Beyond a top tier education, for four years students look to Stanford for food and shelter, emotional and professional support, mental health resources, built-in communities like frosh dorms, and a place to belong. Many students, colloquially or literally, refer to Stanford as “home.” That’s good, and a part of what makes Stanford a strong community.
However, the current pandemic has revealed how even the best universities fall short of a real home and family.
Since I have been home, my dad has stockpiled non-perishables, my mom has planted a garden of rosemary, and my siblings have entertained themselves with baking and karaoke. At the same time, I’ve been reading Hilary Mantel’s Wolf Hall. The historical novel is ostensibly about Thomas Cromwell’s rise to power in Henry VIII’s court, but most striking in the context of a homebound spring quarter is the depiction of Cromwell’s household, known as Austin Friars.
Despite the tragic deaths of his wife and daughters at the hands of the so-called “sweating sickness,” Austin Friars thrived as a large and lively household.

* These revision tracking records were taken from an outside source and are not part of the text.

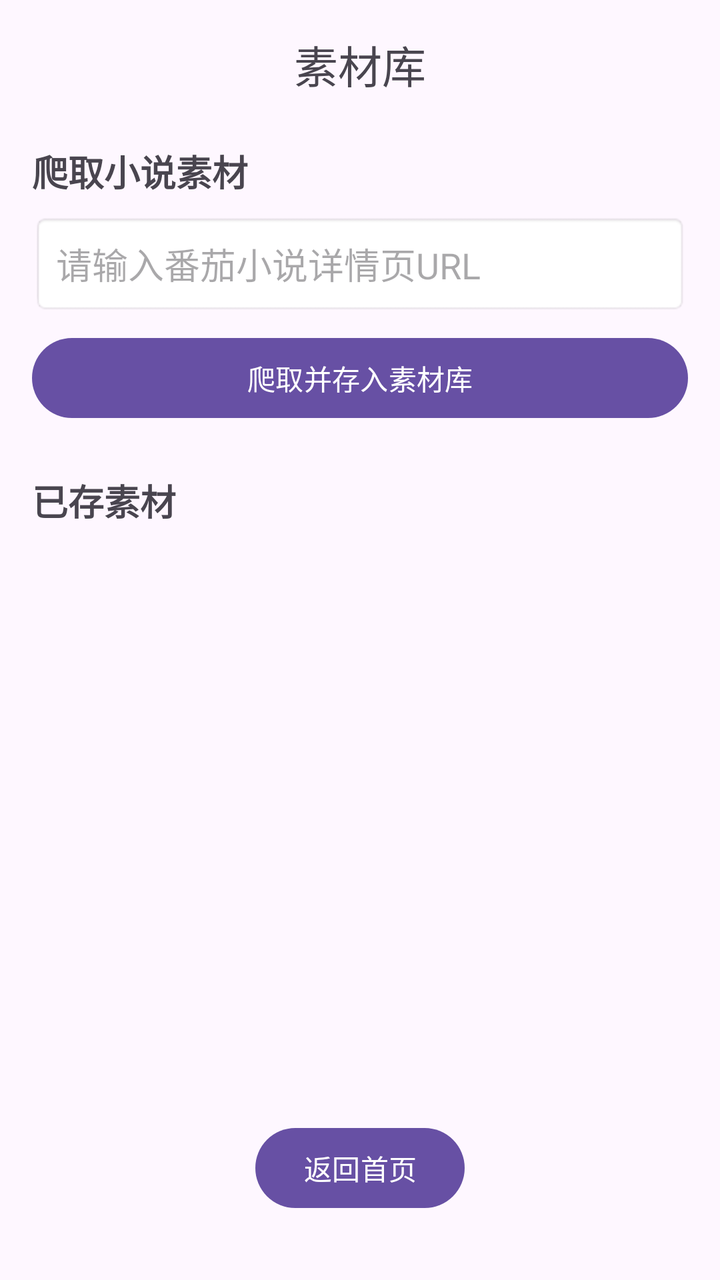
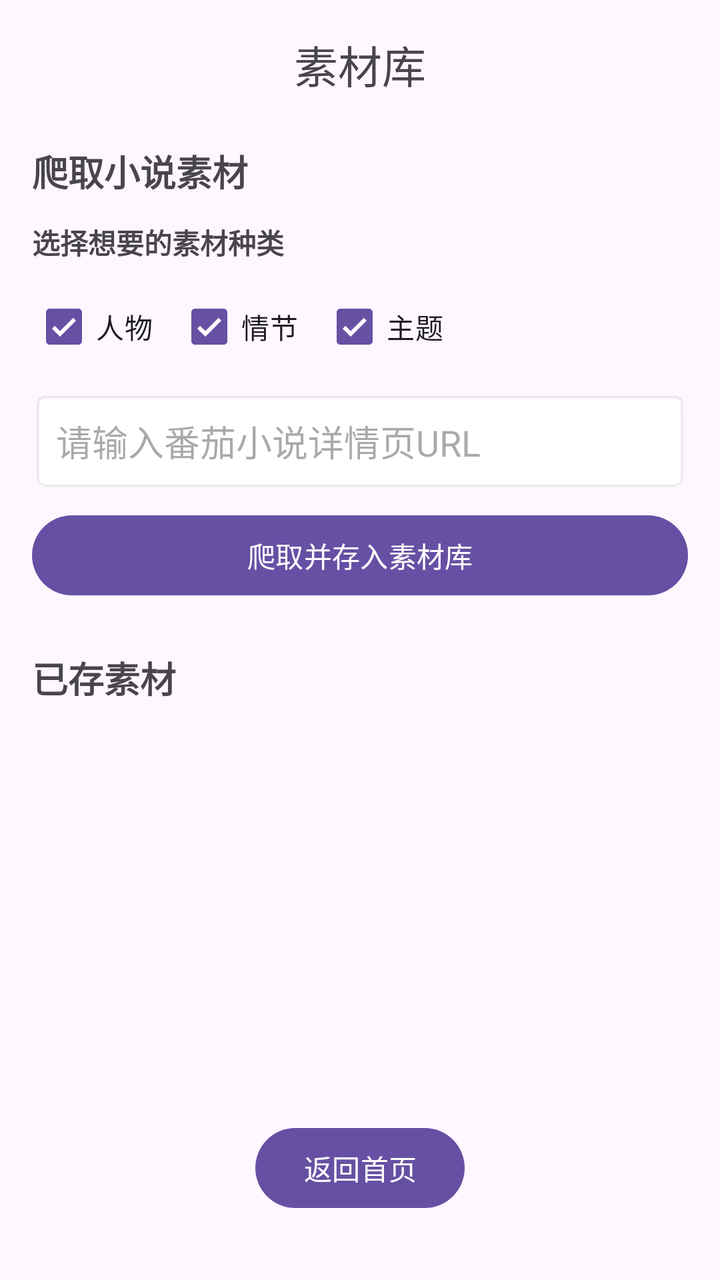

Before-and-after screenshots of an Android layout around one commit, followed by the original layout XML and the change that was made.
<!-- AndroidManifest.xml: application theme Theme.StoryTeller -->
<!-- res/layout/activity_material.xml -->
<?xml version="1.0" encoding="utf-8"?>
<androidx.constraintlayout.widget.ConstraintLayout xmlns:android="http://schemas.android.com/apk/res/android"
    xmlns:app="http://schemas.android.com/apk/res-auto"
    android:layout_width="match_parent"
    android:layout_height="match_parent"
    android:padding="16dp">

    <TextView
        android:id="@+id/tv_material_title"
        android:layout_width="wrap_content"
        android:layout_height="wrap_content"
        android:text="@string/title_material"
        android:textSize="22sp"
        app:layout_constraintTop_toTopOf="parent"
        app:layout_constraintStart_toStartOf="parent"
        app:layout_constraintEnd_toEndOf="parent" />

    
    <TextView
        android:id="@+id/tv_crawl_section"
        android:layout_width="wrap_content"
        android:layout_height="wrap_content"
        android:layout_marginTop="24dp"
        android:text="爬取小说素材"
        android:textSize="18sp"
        android:textStyle="bold"
        app:layout_constraintTop_toBottomOf="@id/tv_material_title"
        app:layout_constraintStart_toStartOf="parent" />

    <EditText
        android:id="@+id/et_novel_url"
        android:layout_width="0dp"
        android:layout_height="wrap_content"
        android:layout_marginTop="8dp"
        android:hint="请输入番茄小说详情页URL"
        android:inputType="textUri"
        android:padding="12dp"
        android:background="@android:drawable/editbox_background"
        app:layout_constraintTop_toBottomOf="@id/tv_crawl_section"
        app:layout_constraintStart_toStartOf="parent"
        app:layout_constraintEnd_toEndOf="parent" />

    <Button
        android:id="@+id/btn_crawl"
        android:layout_width="0dp"
        android:layout_height="wrap_content"
        android:layout_marginTop="8dp"
        android:text="爬取并存入素材库"
        app:layout_constraintTop_toBottomOf="@id/et_novel_url"
        app:layout_constraintStart_toStartOf="parent"
        app:layout_constraintEnd_toEndOf="parent" />

    
    <TextView
        android:id="@+id/tv_crawl_status"
        android:layout_width="0dp"
        android:layout_height="wrap_content"
        android:layout_marginTop="8dp"
        android:text=""
        android:textSize="14sp"
        android:visibility="gone"
        app:layout_constraintTop_toBottomOf="@id/btn_crawl"
        app:layout_constraintStart_toStartOf="parent"
        app:layout_constraintEnd_toEndOf="parent" />

    
    <TextView
        android:id="@+id/tv_material_list_title"
        android:layout_width="wrap_content"
        android:layout_height="wrap_content"
        android:layout_marginTop="24dp"
        android:text="已存素材"
        android:textSize="18sp"
        android:textStyle="bold"
        app:layout_constraintTop_toBottomOf="@id/tv_crawl_status"
        app:layout_constraintStart_toStartOf="parent" />

    <androidx.recyclerview.widget.RecyclerView
        android:id="@+id/rv_material"
        android:layout_width="0dp"
        android:layout_height="0dp"
        android:layout_marginTop="8dp"
        app:layout_constraintTop_toBottomOf="@id/tv_material_list_title"
        app:layout_constraintBottom_toTopOf="@id/btn_back_home"
        app:layout_constraintStart_toStartOf="parent"
        app:layout_constraintEnd_toEndOf="parent" />

    <Button
        android:id="@+id/btn_back_home"
        android:layout_width="wrap_content"
        android:layout_height="wrap_content"
        android:layout_marginBottom="16dp"
        android:text="@string/action_back_home"
        app:layout_constraintBottom_toBottomOf="parent"
        app:layout_constraintStart_toStartOf="parent"
        app:layout_constraintEnd_toEndOf="parent" />

</androidx.constraintlayout.widget.ConstraintLayout>
<!-- resources referenced by this layout -->
<resources>
  <string name="action_back_home">返回首页</string>
  <string name="title_material">素材库</string>
  <style name="Theme.StoryTeller" parent="Base.Theme.StoryTeller" />
  <style name="Base.Theme.StoryTeller" parent="Theme.Material3.DayNight.NoActionBar">
          
          
      </style>
</resources>

<!-- the commit's change to res/layout/activity_material.xml (unified diff, before → after) -->
@@ -21,11 +21,55 @@
         android:layout_width="wrap_content"
         android:layout_height="wrap_content"
         android:layout_marginTop="24dp"
-        android:text="爬取小说素材"
+        android:text="@string/material_crawl_section_title"
         android:textSize="18sp"
         android:textStyle="bold"
         app:layout_constraintTop_toBottomOf="@id/tv_material_title"
         app:layout_constraintStart_toStartOf="parent" />
+
+    <TextView
+        android:id="@+id/tv_crawl_type_label"
+        android:layout_width="wrap_content"
+        android:layout_height="wrap_content"
+        android:layout_marginTop="12dp"
+        android:text="@string/material_crawl_type_label"
+        android:textStyle="bold"
+        app:layout_constraintTop_toBottomOf="@id/tv_crawl_section"
+        app:layout_constraintStart_toStartOf="parent" />
+
+    <LinearLayout
+        android:id="@+id/layout_crawl_types"
+        android:layout_width="0dp"
+        android:layout_height="wrap_content"
+        android:layout_marginTop="8dp"
+        android:orientation="horizontal"
+        app:layout_constraintTop_toBottomOf="@id/tv_crawl_type_label"
+        app:layout_constraintStart_toStartOf="parent"
+        app:layout_constraintEnd_toEndOf="parent">
+
+        <CheckBox
+            android:id="@+id/cb_material_persona"
+            android:layout_width="wrap_content"
+            android:layout_height="wrap_content"
+            android:checked="true"
+            android:text="@string/material_type_persona" />
+
+        <CheckBox
+            android:id="@+id/cb_material_plot"
+            android:layout_width="wrap_content"
+            android:layout_height="wrap_content"
+            android:layout_marginStart="12dp"
+            android:checked="true"
+            android:text="@string/material_type_plot" />
+
+        <CheckBox
+            android:id="@+id/cb_material_theme"
+            android:layout_width="wrap_content"
+            android:layout_height="wrap_content"
+            android:layout_marginStart="12dp"
+            android:checked="true"
+            android:text="@string/material_type_theme" />
+    </LinearLayout>
 
     <EditText
         android:id="@+id/et_novel_url"
@@ -36,7 +80,7 @@
         android:inputType="textUri"
         android:padding="12dp"
         android:background="@android:drawable/editbox_background"
-        app:layout_constraintTop_toBottomOf="@id/tv_crawl_section"
+        app:layout_constraintTop_toBottomOf="@id/layout_crawl_types"
         app:layout_constraintStart_toStartOf="parent"
         app:layout_constraintEnd_toEndOf="parent" />
 
<!-- resource entries referenced after the edit -->
@@ -1,6 +1,11 @@
 <!-- resources referenced by this layout -->
 <resources>
   <string name="action_back_home">返回首页</string>
+  <string name="material_crawl_section_title">爬取小说素材</string>
+  <string name="material_crawl_type_label">选择想要的素材种类</string>
+  <string name="material_type_persona">人物</string>
+  <string name="material_type_plot">情节</string>
+  <string name="material_type_theme">主题</string>
   <string name="title_material">素材库</string>
   <style name="Theme.StoryTeller" parent="Base.Theme.StoryTeller" />
   <style name="Base.Theme.StoryTeller" parent="Theme.Material3.DayNight.NoActionBar">
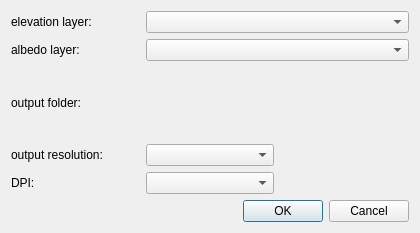
This is qalq_dialog_base.ui in zach-dubroc/qalc as Qt 5 draws it before an edit. The edited form follows.
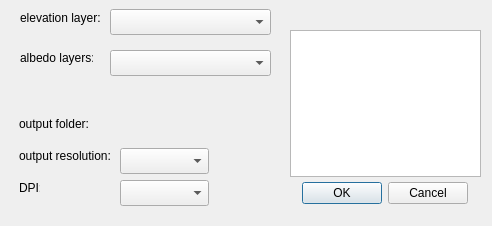
This is the edited form. Custom widgets are drawn as their Qt base class.

Patch:
```diff
--- a/qalq_dialog_base.ui
+++ b/qalq_dialog_base.ui
@@ -6,36 +6,68 @@
    <rect>
     <x>0</x>
     <y>0</y>
-    <width>420</width>
-    <height>233</height>
+    <width>492</width>
+    <height>226</height>
    </rect>
   </property>
   <property name="windowTitle">
    <string>Qalc</string>
   </property>
-  <layout class="QGridLayout" name="gridLayout">
-   <item row="0" column="1" colspan="2">
-    <widget class="QgsMapLayerComboBox" name="mMapLayerComboBox"/>
-   </item>
-   <item row="2" column="0">
+  <widget class="QgsMapLayerComboBox" name="mMapLayerComboBox">
+   <property name="geometry">
+    <rect>
+     <x>110</x>
+     <y>9</y>
+     <width>161</width>
+     <height>26</height>
+    </rect>
+   </property>
+  </widget>
     <widget class="QLabel" name="label_2">
+   <property name="geometry">
+    <rect>
+     <x>19</x>
+     <y>116</y>
+     <width>73</width>
+     <height>16</height>
+    </rect>
+   </property>
      <property name="text">
       <string>output folder:</string>
      </property>
     </widget>
-   </item>
-   <item row="4" column="0">
     <widget class="QLabel" name="label_resolution_3">
+   <property name="geometry">
+    <rect>
+     <x>19</x>
+     <y>180</y>
+     <width>21</width>
+     <height>16</height>
+    </rect>
+   </property>
      <property name="text">
       <string>DPI:</string>
      </property>
     </widget>
-   </item>
-   <item row="2" column="1" colspan="2">
-    <widget class="QgsFileWidget" name="mQgsFileWidget"/>
-   </item>
-   <item row="5" column="1" colspan="2">
+  <widget class="QgsFileWidget" name="mQgsFileWidget">
+   <property name="geometry">
+    <rect>
+     <x>120</x>
+     <y>116</y>
+     <width>141</width>
+     <height>26</height>
+    </rect>
+   </property>
+  </widget>
     <widget class="QDialogButtonBox" name="button_box">
+   <property name="geometry">
+    <rect>
+     <x>300</x>
+     <y>180</y>
+     <width>168</width>
+     <height>26</height>
+    </rect>
+   </property>
      <property name="orientation">
       <enum>Qt::Orientation::Horizontal</enum>
      </property>
@@ -43,38 +75,88 @@
       <set>QDialogButtonBox::StandardButton::Cancel|QDialogButtonBox::StandardButton::Ok</set>
      </property>
     </widget>
-   </item>
-   <item row="4" column="1">
-    <widget class="QComboBox" name="mDPIComboBox"/>
-   </item>
-   <item row="1" column="1" colspan="2">
-    <widget class="QgsMapLayerComboBox" name="mAlbedoLayerComboBox"/>
-   </item>
-   <item row="3" column="1">
-    <widget class="QComboBox" name="mResolutionComboBox"/>
-   </item>
-   <item row="3" column="0">
+  <widget class="QComboBox" name="mDPIComboBox">
+   <property name="geometry">
+    <rect>
+     <x>120</x>
+     <y>180</y>
+     <width>89</width>
+     <height>26</height>
+    </rect>
+   </property>
+  </widget>
+  <widget class="QComboBox" name="mResolutionComboBox">
+   <property name="geometry">
+    <rect>
+     <x>120</x>
+     <y>148</y>
+     <width>89</width>
+     <height>26</height>
+    </rect>
+   </property>
+  </widget>
     <widget class="QLabel" name="label_resolution">
+   <property name="geometry">
+    <rect>
+     <x>19</x>
+     <y>148</y>
+     <width>95</width>
+     <height>16</height>
+    </rect>
+   </property>
      <property name="text">
       <string>output resolution:</string>
      </property>
     </widget>
-   </item>
-   <item row="1" column="0">
-    <widget class="QLabel" name="label_albedo">
-     <property name="text">
-      <string>albedo layer:</string>
-     </property>
-    </widget>
-   </item>
-   <item row="0" column="0">
     <widget class="QLabel" name="label">
+   <property name="geometry">
+    <rect>
+     <x>20</x>
+     <y>10</y>
+     <width>80</width>
+     <height>16</height>
+    </rect>
+   </property>
      <property name="text">
       <string>elevation layer:</string>
      </property>
     </widget>
-   </item>
-  </layout>
+  <widget class="QListWidget" name="albedo_listWidget">
+   <property name="geometry">
+    <rect>
+     <x>290</x>
+     <y>30</y>
+     <width>191</width>
+     <height>147</height>
+    </rect>
+   </property>
+   <property name="acceptDrops">
+    <bool>true</bool>
+   </property>
+  </widget>
+  <widget class="QgsMapLayerComboBox" name="mAlbedoLayerComboBox">
+   <property name="geometry">
+    <rect>
+     <x>110</x>
+     <y>50</y>
+     <width>161</width>
+     <height>26</height>
+    </rect>
+   </property>
+  </widget>
+  <widget class="QLabel" name="label_albedo">
+   <property name="geometry">
+    <rect>
+     <x>20</x>
+     <y>50</y>
+     <width>73</width>
+     <height>16</height>
+    </rect>
+   </property>
+   <property name="text">
+    <string>albedo layers:</string>
+   </property>
+  </widget>
  </widget>
  <customwidgets>
   <customwidget>
```
Lines whose indentation alone changed are shown as unchanged.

The house was home not only to Cromwell and his son, but their extended family as well, including Cromwell’s sisters, nieces and nephews, in-laws, and wards.
The family and home are the most basic pillars of any healthy society, be it a family by blood or choice, nuclear or extended. There is no comparison between spending quarantine in a loving home and spending it alone in a Stanford dorm.
Today, large multigenerational homes are rare. Rarer still are households like Austin Friars that include a broad network of interdependent relationships. They should not be.
In Wolf Hall, both Cromwell and his household benefit from the stability and support of a broad family network. Cromwell becomes a father figure to an orphaned nephew and accompanies him to court, even being recognized as the king’s cousin. And where the loss of his wife and daughters could have left Cromwell detached and isolated, he instead finds love and comfort with his entire extended family around him.
In many ways, Stanford is currently serving the same role as Austin Friars for students with nowhere else to go. To about 640 students, including internationals, those unable to travel home, immunocompromised students, and homeless students, Stanford is still home this Spring, a role for which it was not designed and is not best suited. Worse, a total of 3000 students applied for on-campus housing during the pandemic.
Continuing to house those who need it is laudable, especially since Stanford’s peer institutions sent all students packing on short notice regardless of situation. But it raises the larger question of why as many as 3000 Stanford undergraduates have nowhere else to go in a crisis. We have the power to change that.
Under normal circumstances, Stanford students are rightly considered some of the most privileged in the world. We are also some of the most creative and collaborative. When so many of us lack a reliable support system beyond the school, it’s incumbent on us to find a lasting solution even after the pandemic ends. Going forward, we have the responsibility and ability to build homes and communities that stand even when Stanford cannot.
The modern nuclear family is quite fragile: small fractals of what once was, and still could be, a resilient and interconnected extended family. In such large households, there is always someone to support you. That is hardly the case today, and that should worry us.
Stanford can provide for basic needs like housing and food. But a faceless institution cannot provide the love, care, guidance, or purpose vital to every person.
Homes like Austin Friars should be the rule rather than the exception. We should strive to build more stable and more independent families across the nation that can care for the people within them. If a parent and child relationship becomes strained, each should have other close relations to fill the void. If a breadwinner loses his or her job, there should be other incomes to supplant it. If a child goes through his or her first heartbreak, someone should be there to comfort and guide. Any shocks - like a divorce, a death, or a pandemic - can be better absorbed by the whole rather than the one alone.
Cromwell’s world was imperfect, as is our own. But Austin Friars, and other households like it, serve as a paragon of what today we are missing and what tomorrow we should create.
Today, the best we can do is support our friends and neighbors in any way we can, such as opening our homes to those who need a place to stay. But we can also look to the future. Soon we will graduate and start careers and families of our own. We should remember Austin Friars when we do.